While they are both extraordinarily sweet people, they could not be more opposite from the development set. He has biceps as big as my thighs. She has more highlights than a sports reel. It’s hard not to be a bit jealous and frustrated with people who are so shiny and new, oblivious to their affluence. I want to tell them to tone it down. Take off the Rolex. Put the I-Phone away (or at least, crack the screen so it matches everyone else’s). But, it’s not their problem that they are out of context. I must look the same way to my Malawian colleagues. So I keep my mouth shut.
(Also, I can’t wait to get highlights).
Although I’ve been living in Malawi for nearly two years, I often wonder when this place will feel like “home”. Being with these ridiculously rich and carefully coiffed individuals makes me realize that, while not exactly a local, I have come to live here in my own way. No power? No problem. No petrol? No worries. We’ll make a plan.
As much as I complain about the hardships, these crazy experiences and power outages and frustrations have become a permanent part of my life’s landscape. I can snarl and rail and weep and gnash, but this place has railroaded me into acceptance (and even love) with the patience of having nothing better to do. Like a mother with a trying child, I am annoyed, but I love. Oh, how I love.
This is my home.
To share this space with someone new – especially someone so clearly out of their natural habitat and with whom I have little in common - makes me feel vulnerable. What if they don’t like jazz at Chameleon’s? What if they get sick? – I want them to understand their new context and join this crazy club. But that’s not going to happen in 10 days. So, I show them the “best” of what we’ve got, knowing that it’s not the “best” by any international standard, wanting them to know I know it’s not the “best” but that it’s still a good life. Most days I go home, feeling like a poor church mouse.

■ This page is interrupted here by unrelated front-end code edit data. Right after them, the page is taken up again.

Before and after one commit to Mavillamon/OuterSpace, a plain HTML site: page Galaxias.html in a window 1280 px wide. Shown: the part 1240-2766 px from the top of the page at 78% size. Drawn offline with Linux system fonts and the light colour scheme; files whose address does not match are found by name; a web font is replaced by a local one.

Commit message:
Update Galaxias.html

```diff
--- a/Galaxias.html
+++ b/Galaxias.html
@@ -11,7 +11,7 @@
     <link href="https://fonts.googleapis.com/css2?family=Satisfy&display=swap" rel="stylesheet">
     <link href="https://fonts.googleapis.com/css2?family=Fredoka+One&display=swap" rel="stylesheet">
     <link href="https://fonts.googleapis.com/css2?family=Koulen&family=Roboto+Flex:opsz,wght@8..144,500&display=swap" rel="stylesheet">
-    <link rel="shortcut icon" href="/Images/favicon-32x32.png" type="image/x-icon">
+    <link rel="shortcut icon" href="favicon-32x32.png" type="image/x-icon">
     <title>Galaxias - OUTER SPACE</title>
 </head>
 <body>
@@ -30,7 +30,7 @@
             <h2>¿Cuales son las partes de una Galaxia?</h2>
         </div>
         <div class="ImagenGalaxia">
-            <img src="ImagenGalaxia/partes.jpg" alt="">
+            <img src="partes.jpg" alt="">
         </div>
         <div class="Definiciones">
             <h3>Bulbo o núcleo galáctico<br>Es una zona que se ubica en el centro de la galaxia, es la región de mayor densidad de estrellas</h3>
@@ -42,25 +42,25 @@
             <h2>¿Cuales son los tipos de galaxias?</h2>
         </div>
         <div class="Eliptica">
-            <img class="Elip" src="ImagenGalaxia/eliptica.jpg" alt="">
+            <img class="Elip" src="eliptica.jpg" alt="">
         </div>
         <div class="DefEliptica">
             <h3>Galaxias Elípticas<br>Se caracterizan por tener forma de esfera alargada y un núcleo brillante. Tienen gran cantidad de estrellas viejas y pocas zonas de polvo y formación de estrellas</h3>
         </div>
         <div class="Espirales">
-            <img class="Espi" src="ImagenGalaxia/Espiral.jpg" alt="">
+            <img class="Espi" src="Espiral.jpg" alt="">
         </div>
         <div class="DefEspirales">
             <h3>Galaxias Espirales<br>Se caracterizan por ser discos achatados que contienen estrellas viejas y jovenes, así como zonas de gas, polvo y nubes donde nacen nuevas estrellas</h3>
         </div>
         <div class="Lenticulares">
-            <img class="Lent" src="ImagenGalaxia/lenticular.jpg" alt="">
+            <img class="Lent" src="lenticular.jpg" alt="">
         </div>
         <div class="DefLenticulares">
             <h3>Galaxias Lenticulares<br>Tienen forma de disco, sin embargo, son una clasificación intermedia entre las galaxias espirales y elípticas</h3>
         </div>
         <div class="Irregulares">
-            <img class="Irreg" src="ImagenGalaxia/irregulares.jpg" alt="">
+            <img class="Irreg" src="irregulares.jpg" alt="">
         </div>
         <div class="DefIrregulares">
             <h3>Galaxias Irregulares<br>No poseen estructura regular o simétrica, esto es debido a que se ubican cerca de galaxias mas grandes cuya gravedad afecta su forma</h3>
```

I don’t want to be that development person who makes others feel unworthy and uncomfortable because they haven’t lived in South Sudan for 10 years. This isn’t about “field experience” or “street cred”. It’s about being in the middle of two worlds and asked to be the cultural ambassador for both. I want people to know how hard the Malawians are trying; how eager they were to welcome visitors; how concerned they were when they home early because they are sick. I want Malawians to know that Americans are trying; we don’t all wear Rolexes; how much we really do want to help. No one should live without access to clean water and electricity (and education! And health care! And…and…and..)
These are the waves of emotions I’ve been rolling with all week.